### [Work task]
Scan the entries below for the string "Monitors" and copy every line where it turns up.

### [Materials provided]
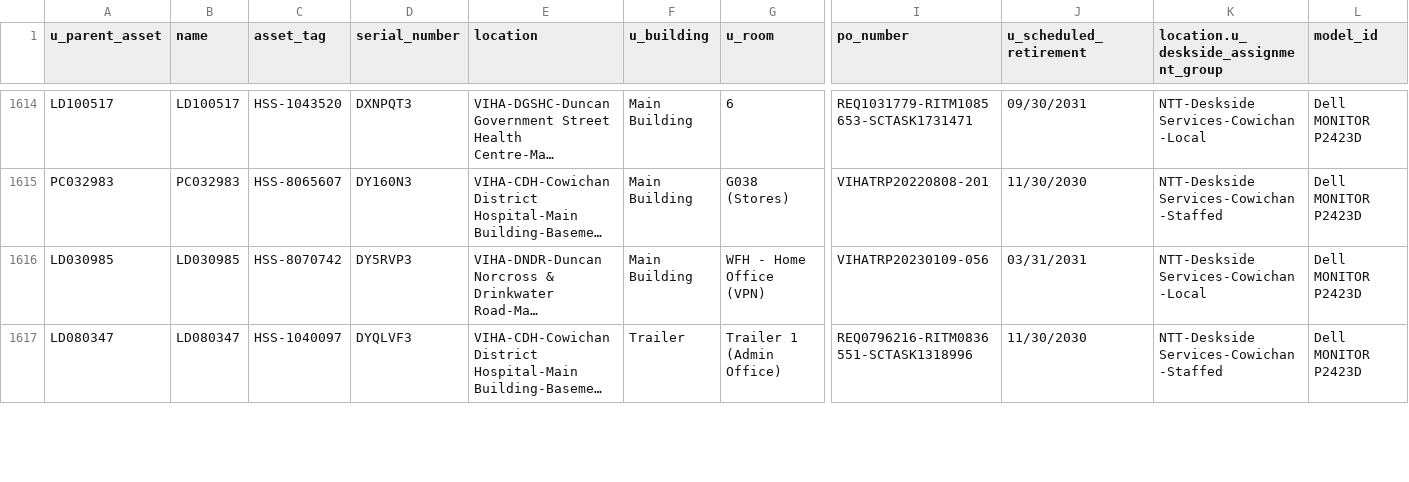
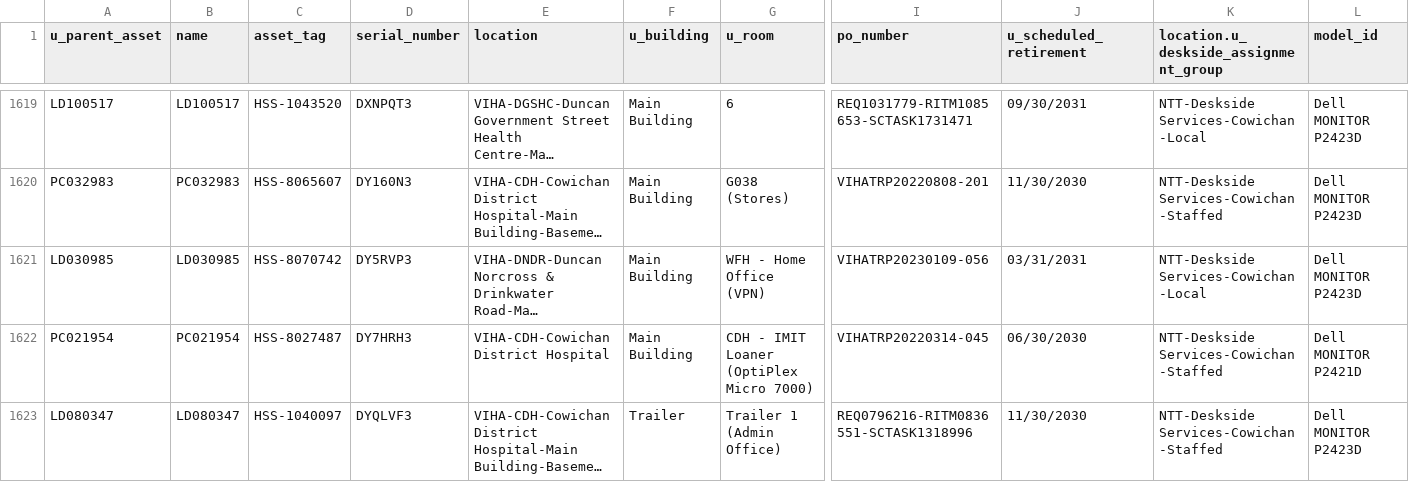
Before and after one commit to digbysa/New-Inventory-Tool-V2, a CSV file: Data/Cowichan/Monitors - Cowichan.csv, drawn as a sheet; only a part is shown, gaps mark what is left out; long unchanged cells end in …; rows hold the shown columns only; the diff covers the shown part only; the diff names each change by its address in the sheet, - before the commit and + after, or states it on an @@ line.

```diff
--- a/Data/Cowichan/Monitors - Cowichan.csv
+++ b/Data/Cowichan/Monitors - Cowichan.csv
+row 1622: PC021954 | PC021954 | HSS-8027487 | DY7HRH3 | VIHA-CDH-Cowichan District Hospital | Main Building | CDH - IMIT Loaner (OptiPlex Micro 7000) | VIHATRP20220314-045 | 06/30/2030 | NTT-Deskside Services-Cowichan-Staffed | Dell MONITOR P2421D
```
Also changed, not shown: 12 added rows, 2 removed rows and 24 edited cells elsewhere in this file, Data/Cowichan/Computers - Cowichan.csv, Data/Mics.csv, 17 other files.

### [Exercise result]
Before and after one commit to digbysa/New-Inventory-Tool-V2, a CSV file: Data/Cowichan/Monitors - Cowichan.csv, drawn as a sheet; only a part is shown, gaps mark what is left out; long unchanged cells end in …; rows hold the shown columns only; the diff covers the shown part only; the diff names each change by its address in the sheet, - before the commit and + after, or states it on an @@ line.
--- a/Data/Cowichan/Monitors - Cowichan.csv
+++ b/Data/Cowichan/Monitors - Cowichan.csv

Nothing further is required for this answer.